Taking gender parity outside the office
Companies can also work to improve gender parity outside of their own offices. Some companies are asking their ecosystems (e.g., suppliers, contractors) to also work to improve the representation of women in the workforce by hiring more women and sourcing from women-owned businesses. Companies can also ensure their philanthropic or research efforts align with their diversity, equity, and inclusion goals.
Across all these efforts, it is important for companies to set measurable aspirations and goals around representation and levels of inclusion. These goals can be accompanied by visible support or public commitments from senior leaders, which further highlight the importance of diversity, equity, and inclusion to employees. Progress against these should be monitored regularly and can be shared with employees or other stakeholders through townhalls or other forums.
The business case for inclusion and diversity is stronger than ever. For companies with diverse leadership teams, the likelihood of outperforming industry peers on profitability has increased over time, while the penalties are getting steeper for those lacking diversity. Although progress on representation in Asia has been modest, a few firms are making real strides. The pandemic has shown that it is equally important to strive for gender equality both when it comes to women in the workplace and generally in society. There is an opportunity to build on the changes necessitated by the pandemic to advance women’s inclusion in the workplace. There is a multi-trillion opportunity here, which must not be wasted.

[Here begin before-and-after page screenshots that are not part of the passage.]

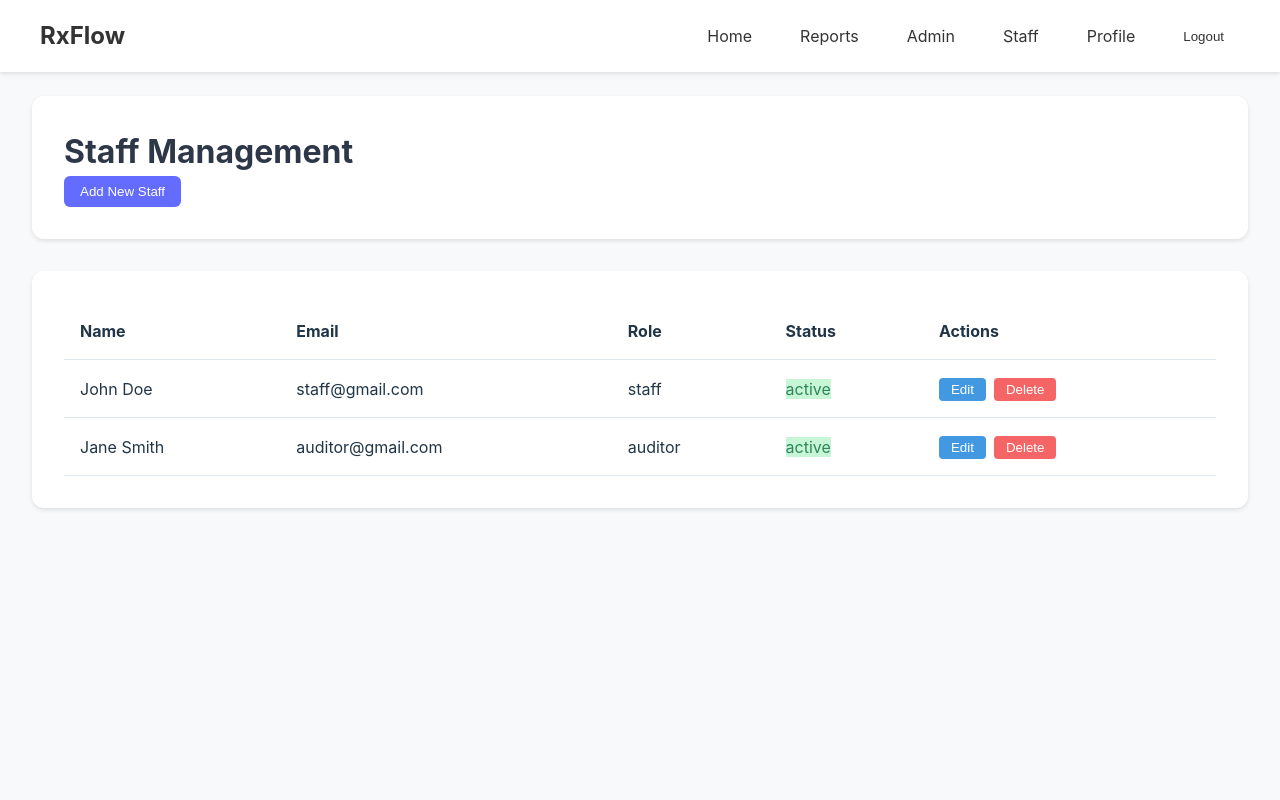
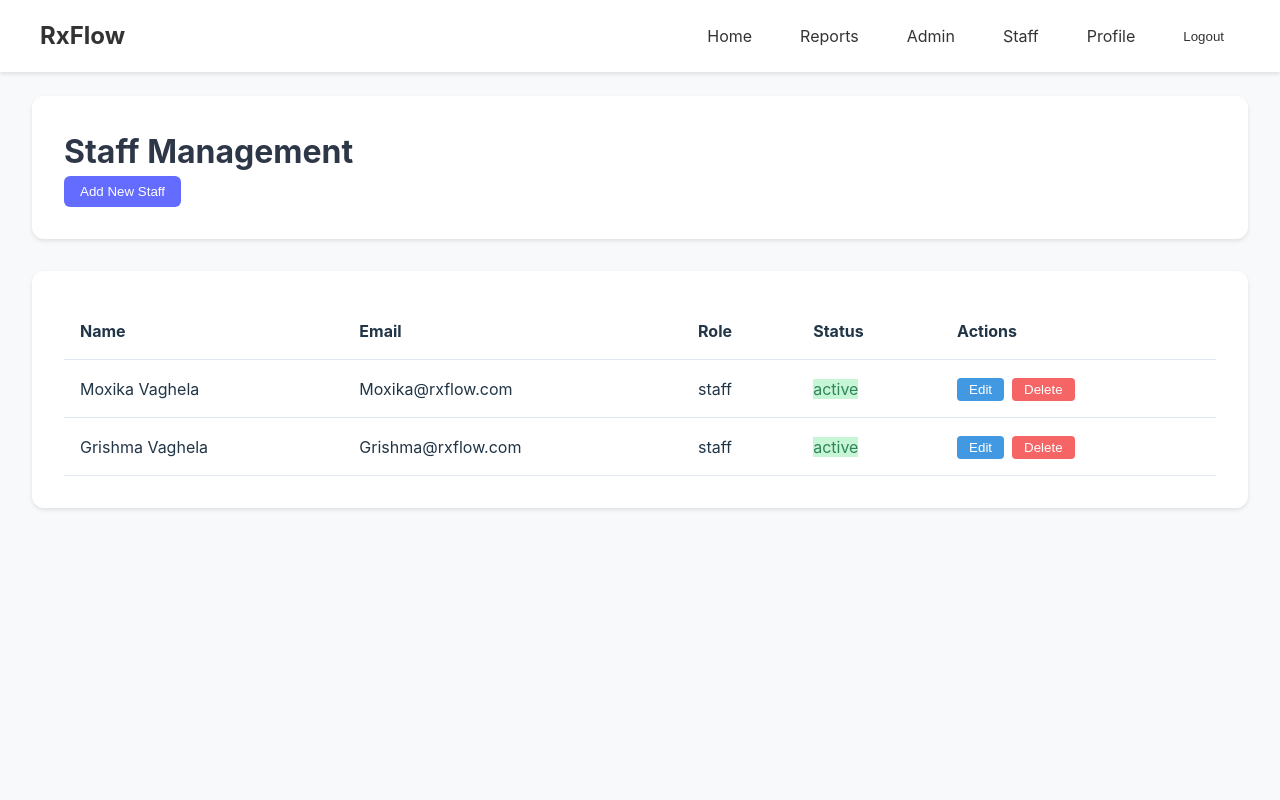
Before and after one commit to AdityaRaj81/RxFlow, a React (Vite) app: page /staff-management in a window 1280 px wide. Shown: the top 800 px of the page. Built offline with nearby package versions, Linux system fonts and the light colour scheme; sample sign-in values are in the browser's storage.

Commit message:
update staff list in StaffManagement component with new user details

```diff
--- a/src/components/StaffManagement.jsx
+++ b/src/components/StaffManagement.jsx
@@ -3,8 +3,8 @@ import { motion } from 'framer-motion';
 
 function StaffManagement() {
   const [staffList, setStaffList] = useState([
-    { id: 1, name: 'John Doe', email: 'staff@gmail.com', role: 'staff', status: 'active' },
-    { id: 2, name: 'Jane Smith', email: 'auditor@gmail.com', role: 'auditor', status: 'active' }
+    { id: 1, name: 'Moxika Vaghela', email: 'Moxika@rxflow.com', role: 'staff', status: 'active' },
+    { id: 2, name: 'Grishma Vaghela', email: 'Grishma@rxflow.com', role: 'staff', status: 'active' }
   ]);
 
   const [showAddForm, setShowAddForm] = useState(false);
```
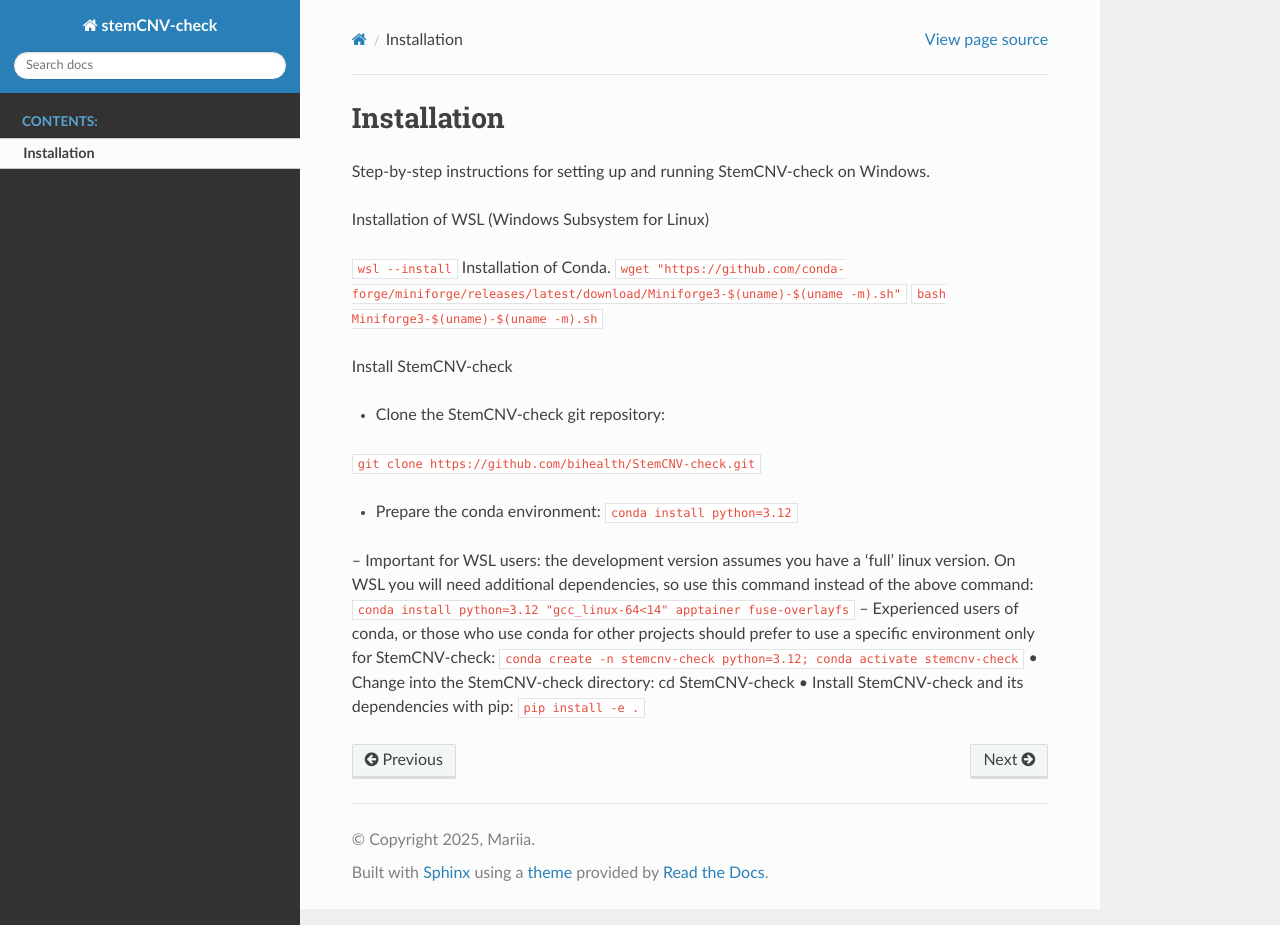
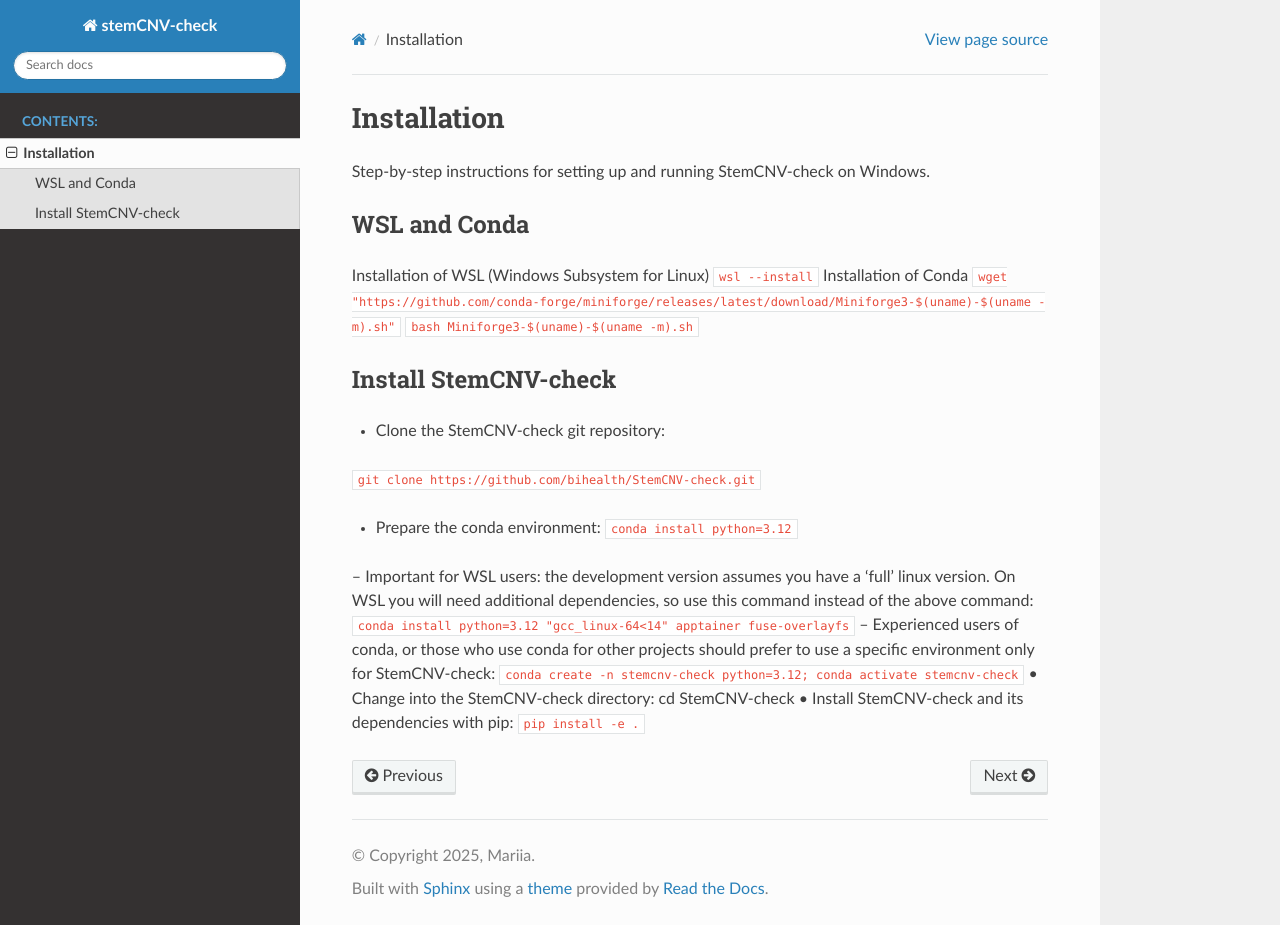
Before and after one commit to icalledmyselfmoon/stemCNV_check_Read_the_docs, a Sphinx documentation site: the page built from source/installation.rst, in a window 1280 px wide and 925 px high. Built offline with Sphinx 7.4.7 and the Read the Docs theme 3.1.0, drawn with Linux system fonts in a browser that asks for light colours.

Commit message:
Update installation.rst

```diff
--- a/source/installation.rst
+++ b/source/installation.rst
@@ -3,15 +3,17 @@
 
 Step-by-step instructions for setting up and running StemCNV-check on Windows.
 
+WSL and Conda
+-------------------------------
 Installation of WSL (Windows Subsystem for Linux)
-
 ``wsl --install``
-Installation of Conda.
+Installation of Conda
 ``wget "https://github.com/conda-forge/miniforge/releases/latest/download/Miniforge3-$(uname)-$(uname -m).sh"``
 ``bash Miniforge3-$(uname)-$(uname -m).sh``
 
 
 Install StemCNV-check
+-------------------------------
 
 • Clone the StemCNV-check git repository:
 ``git clone https://github.com/bihealth/StemCNV-check.git``
```
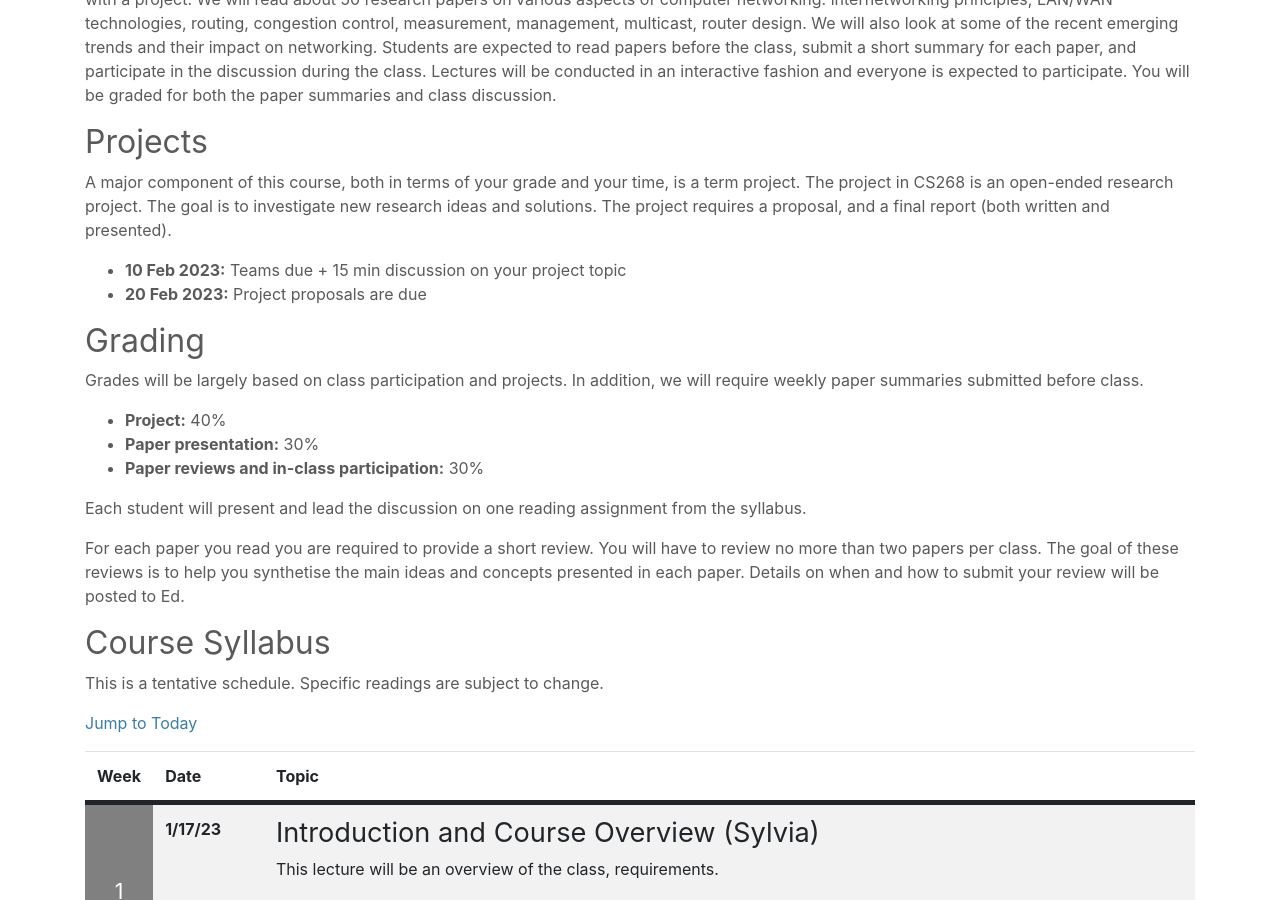
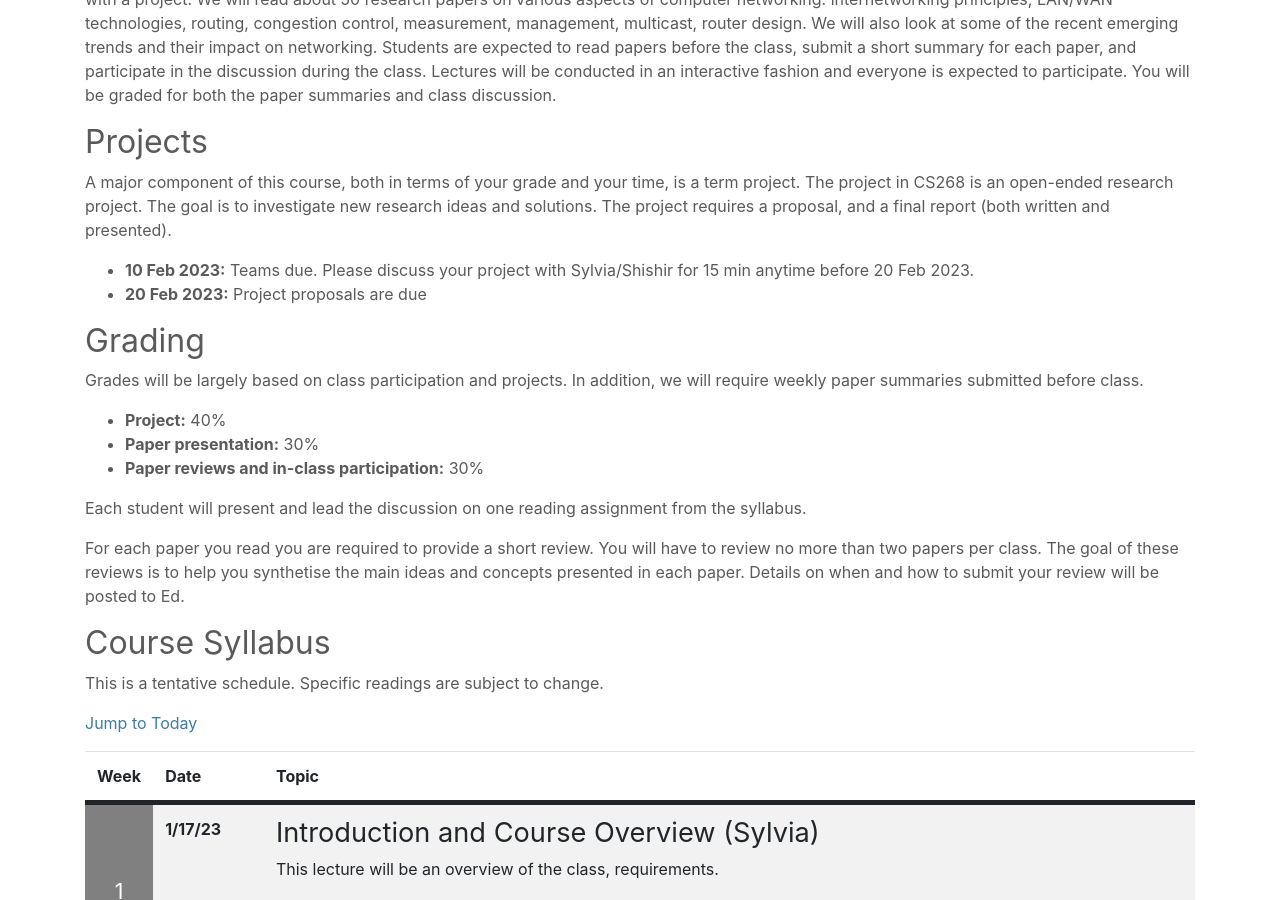
Before and after one commit to ShishirPatil/cs268-sp23, a Jekyll site: the page built from index.md, in a window 1280 px wide and 900 px high, scrolled down 459 px. Built offline with Jekyll 4.4.1, drawn with Linux system fonts in a browser that asks for light colours; nearby versions of some CDN libraries; our own code applies the rules of GitHub Pages for plain Markdown files.

Commit message:
Clarifications

```diff
--- a/index.md
+++ b/index.md
@@ -22,7 +22,7 @@ CS268 is a graduate level course in computer networks. The course involves readi
 
 A major component of this course, both in terms of your grade and your time, is a term project. The project in CS268 is an open-ended research project. The goal is to investigate new research ideas and solutions. The project requires a proposal, and a final report (both written and presented).
 
-* **10 Feb 2023:** Teams due + 15 min discussion on your project topic
+* **10 Feb 2023:** Teams due. Please discuss your project with Sylvia/Shishir for 15 min anytime before 20 Feb 2023.
 * **20 Feb 2023:** Project proposals are due
 
 
```
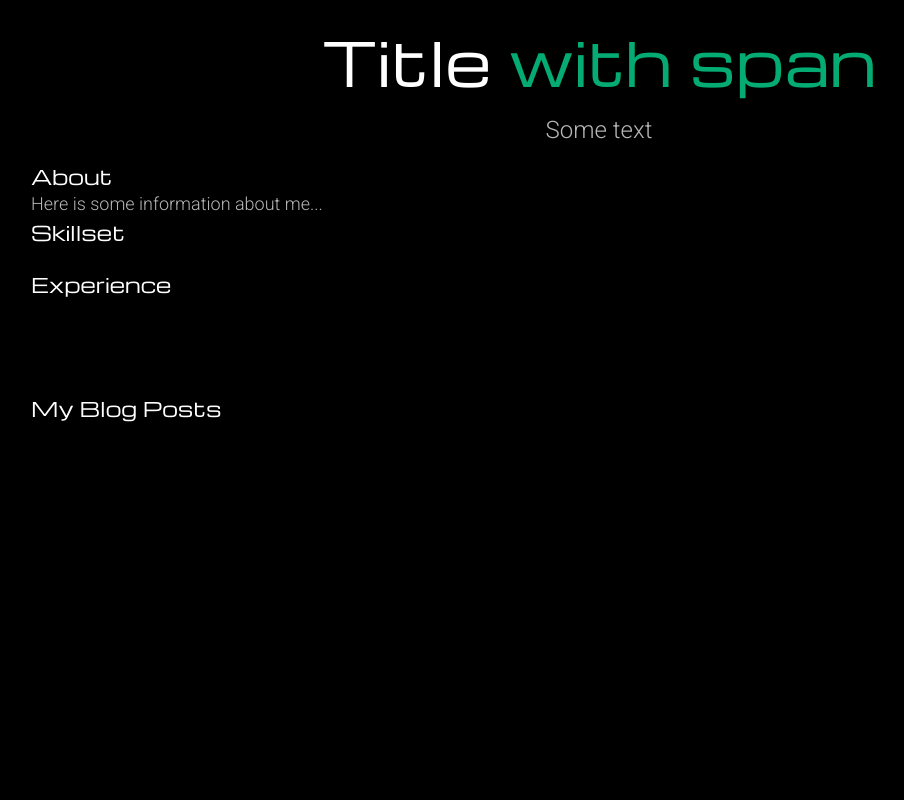
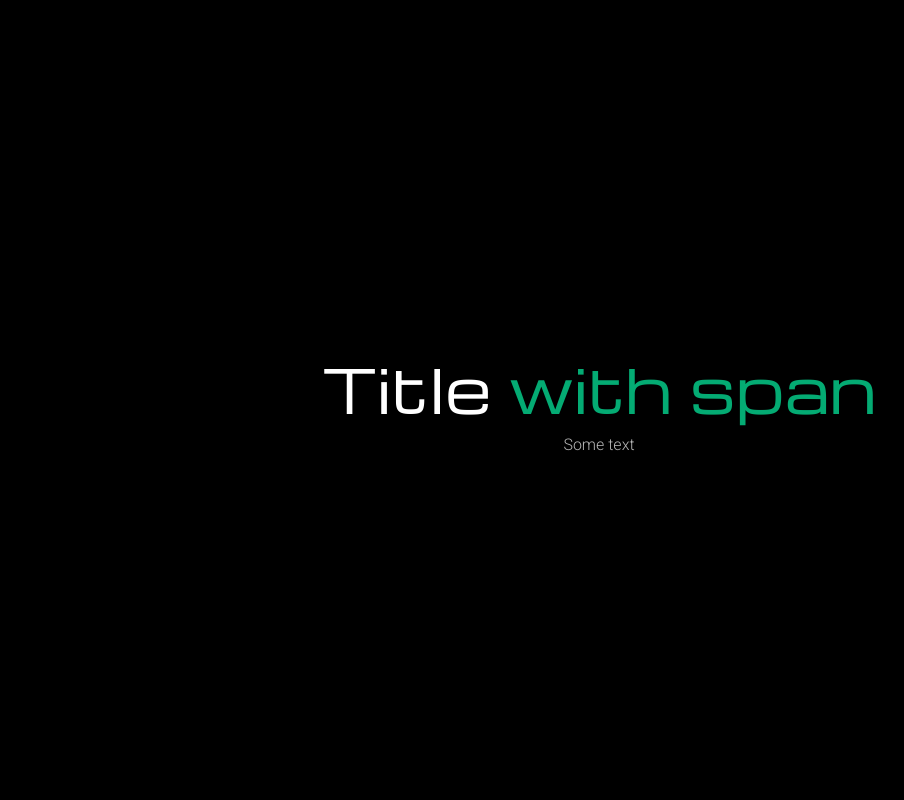
Before and after one commit to crazydeveloper914/dev-portfolio, a React (Create React App) app: page / in a window 1280 px wide. Shown: the top 800 px of the page, without its empty margins (41-945 px from the left). Built offline with nearby package versions, Linux system fonts and the light colour scheme.

Commit message:
update header styling

```diff
--- a/src/components/Header.tsx
+++ b/src/components/Header.tsx
@@ -2,14 +2,14 @@ import React from 'react';
 
 const Header: React.FC = () => {
   return (
-    <div className="Header">
-      <header className="text-center p-4">
-        <h1 className="main-title mb-2">
+
+      <header className="flex flex-col items-center justify-center h-screen">
+        <h1 className="main-title">
           Title <span>with span</span>
         </h1>
-        <p className="text text-2xl">Some text</p>
+        <p className="text medium">Some text</p>
       </header>
-    </div>
+
   );
 }
 
```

Diaan-Yi Lin is a Senior Partner, Asilah Azil is an Associate Partner, and Aarthi Sridhar is a consultant in McKinsey’s Singapore office. The authors wish to thank Maria Martinez, Tiffany Burns, Sundiatu Dixon-Fyle, Kevin Dolan, Jess Huang, Mekala Krishnan, Alexis Krivkovich, Anu Madgavkar, Sara Prince, Ishanaa Rambachan, Irina Starikova, and Lareina Yee for their contributions to this article.